*** Source records ***

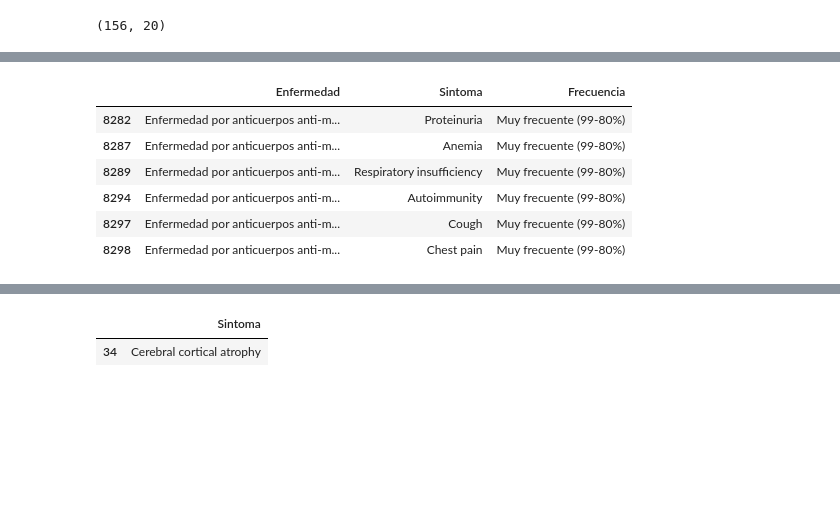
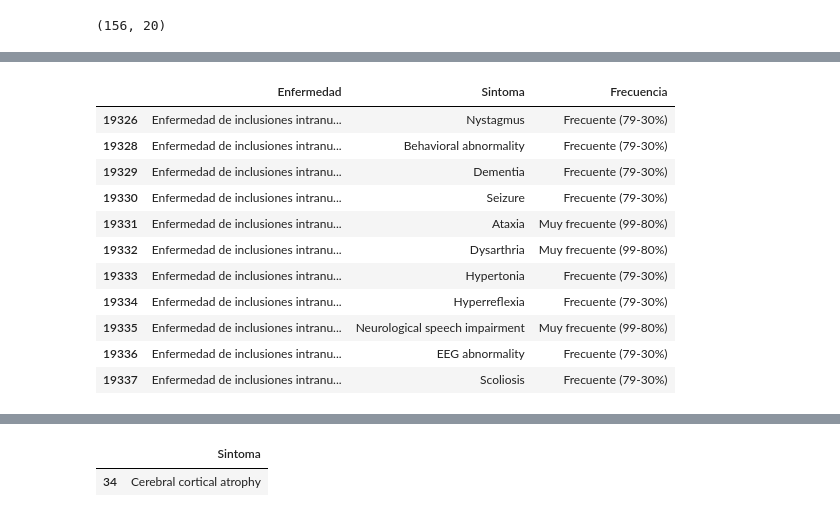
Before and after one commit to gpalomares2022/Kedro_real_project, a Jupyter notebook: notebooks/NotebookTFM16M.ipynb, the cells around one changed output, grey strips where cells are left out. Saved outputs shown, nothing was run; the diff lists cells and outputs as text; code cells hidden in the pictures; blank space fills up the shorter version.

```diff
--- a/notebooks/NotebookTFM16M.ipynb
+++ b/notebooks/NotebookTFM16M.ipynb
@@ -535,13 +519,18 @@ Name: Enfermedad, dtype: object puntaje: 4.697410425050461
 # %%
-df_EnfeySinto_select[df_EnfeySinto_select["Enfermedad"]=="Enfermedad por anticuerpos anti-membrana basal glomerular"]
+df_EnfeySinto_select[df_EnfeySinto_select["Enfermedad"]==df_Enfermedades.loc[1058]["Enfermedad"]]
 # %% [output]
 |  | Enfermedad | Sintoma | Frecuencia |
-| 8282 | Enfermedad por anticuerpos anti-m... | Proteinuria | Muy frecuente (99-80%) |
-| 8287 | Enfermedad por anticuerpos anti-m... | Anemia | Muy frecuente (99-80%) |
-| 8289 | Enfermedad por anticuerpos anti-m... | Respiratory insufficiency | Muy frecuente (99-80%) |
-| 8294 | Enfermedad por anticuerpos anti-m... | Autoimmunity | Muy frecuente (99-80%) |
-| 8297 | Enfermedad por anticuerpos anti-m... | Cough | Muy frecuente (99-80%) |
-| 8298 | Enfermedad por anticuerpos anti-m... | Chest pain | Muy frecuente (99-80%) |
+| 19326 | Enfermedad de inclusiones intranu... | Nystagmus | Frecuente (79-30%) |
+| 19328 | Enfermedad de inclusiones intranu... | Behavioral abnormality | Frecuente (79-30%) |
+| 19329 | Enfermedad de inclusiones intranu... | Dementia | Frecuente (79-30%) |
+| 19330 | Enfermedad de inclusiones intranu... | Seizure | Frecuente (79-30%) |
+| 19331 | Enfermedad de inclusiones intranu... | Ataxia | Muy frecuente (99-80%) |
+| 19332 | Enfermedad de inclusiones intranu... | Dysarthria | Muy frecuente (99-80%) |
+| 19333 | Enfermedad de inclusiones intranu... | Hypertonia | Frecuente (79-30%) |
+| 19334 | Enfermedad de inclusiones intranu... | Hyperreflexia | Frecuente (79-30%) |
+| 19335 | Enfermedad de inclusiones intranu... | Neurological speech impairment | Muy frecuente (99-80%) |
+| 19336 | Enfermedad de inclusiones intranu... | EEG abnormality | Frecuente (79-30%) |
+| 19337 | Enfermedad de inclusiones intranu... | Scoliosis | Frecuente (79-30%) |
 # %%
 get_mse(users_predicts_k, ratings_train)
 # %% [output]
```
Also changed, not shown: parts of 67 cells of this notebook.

*** End of Source records ***
*** Source records ***

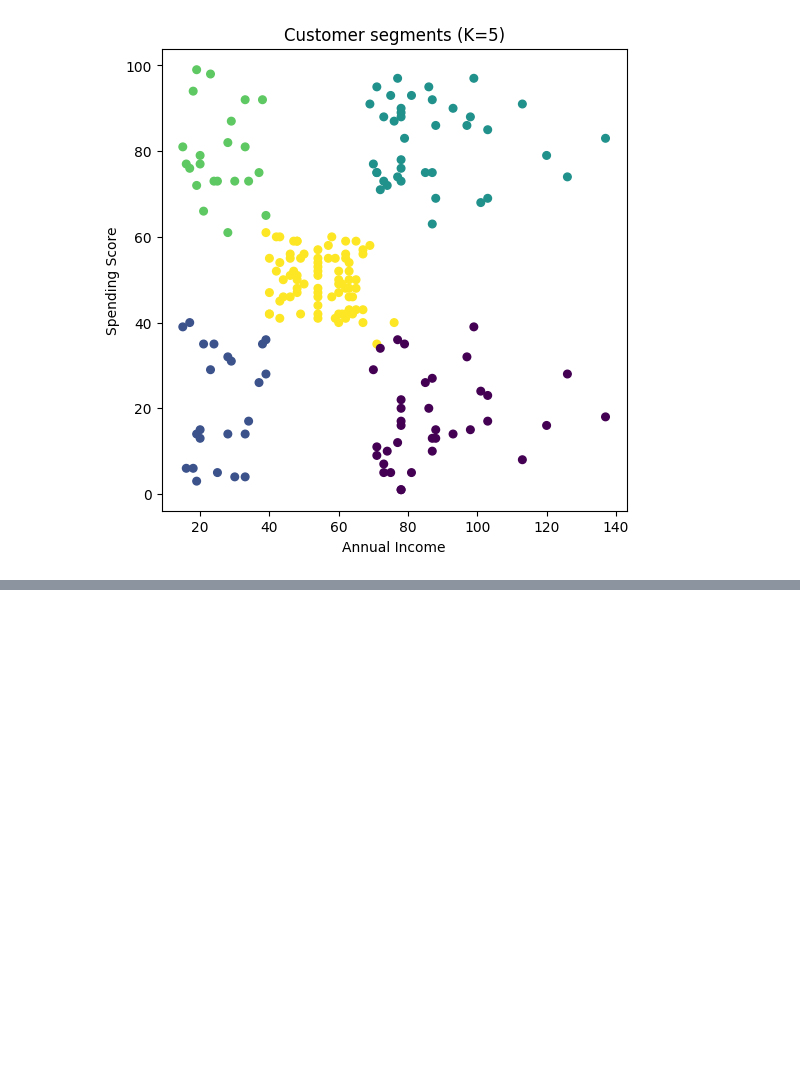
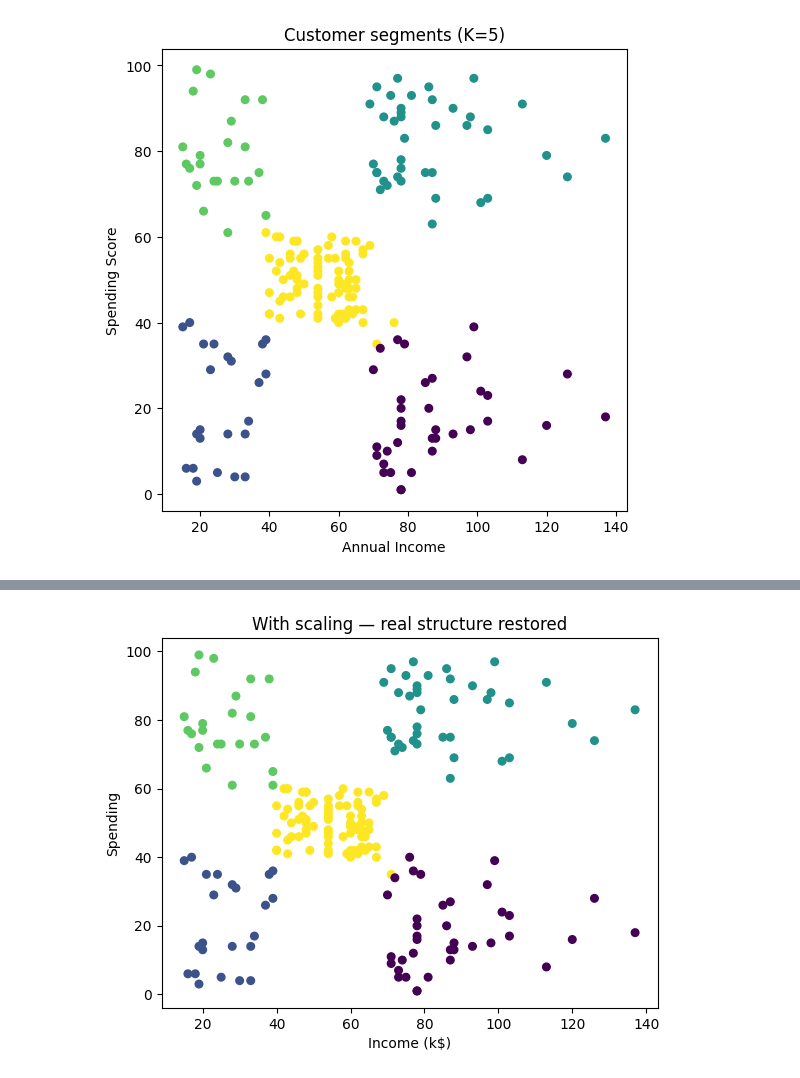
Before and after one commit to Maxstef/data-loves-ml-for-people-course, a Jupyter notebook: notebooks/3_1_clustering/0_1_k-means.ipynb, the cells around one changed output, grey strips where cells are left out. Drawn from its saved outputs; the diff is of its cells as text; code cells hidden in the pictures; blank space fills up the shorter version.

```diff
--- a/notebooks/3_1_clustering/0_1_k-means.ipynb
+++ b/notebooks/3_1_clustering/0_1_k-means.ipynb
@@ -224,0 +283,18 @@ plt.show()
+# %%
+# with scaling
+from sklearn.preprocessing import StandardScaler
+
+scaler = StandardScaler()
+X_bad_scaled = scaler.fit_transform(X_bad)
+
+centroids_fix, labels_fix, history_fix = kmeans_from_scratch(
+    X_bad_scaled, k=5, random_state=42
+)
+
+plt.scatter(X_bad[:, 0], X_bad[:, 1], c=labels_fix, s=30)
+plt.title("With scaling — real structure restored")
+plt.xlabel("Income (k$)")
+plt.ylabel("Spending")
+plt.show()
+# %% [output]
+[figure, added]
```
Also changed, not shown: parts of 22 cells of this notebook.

*** End of Source records ***

▶ _Exercise prompt_: Look through the entries for the string "parts". Every line that has it belongs in the answer.

▶ _Problem solution_:
Also changed, not shown: parts of 67 cells of this notebook.
Also changed, not shown: parts of 22 cells of this notebook.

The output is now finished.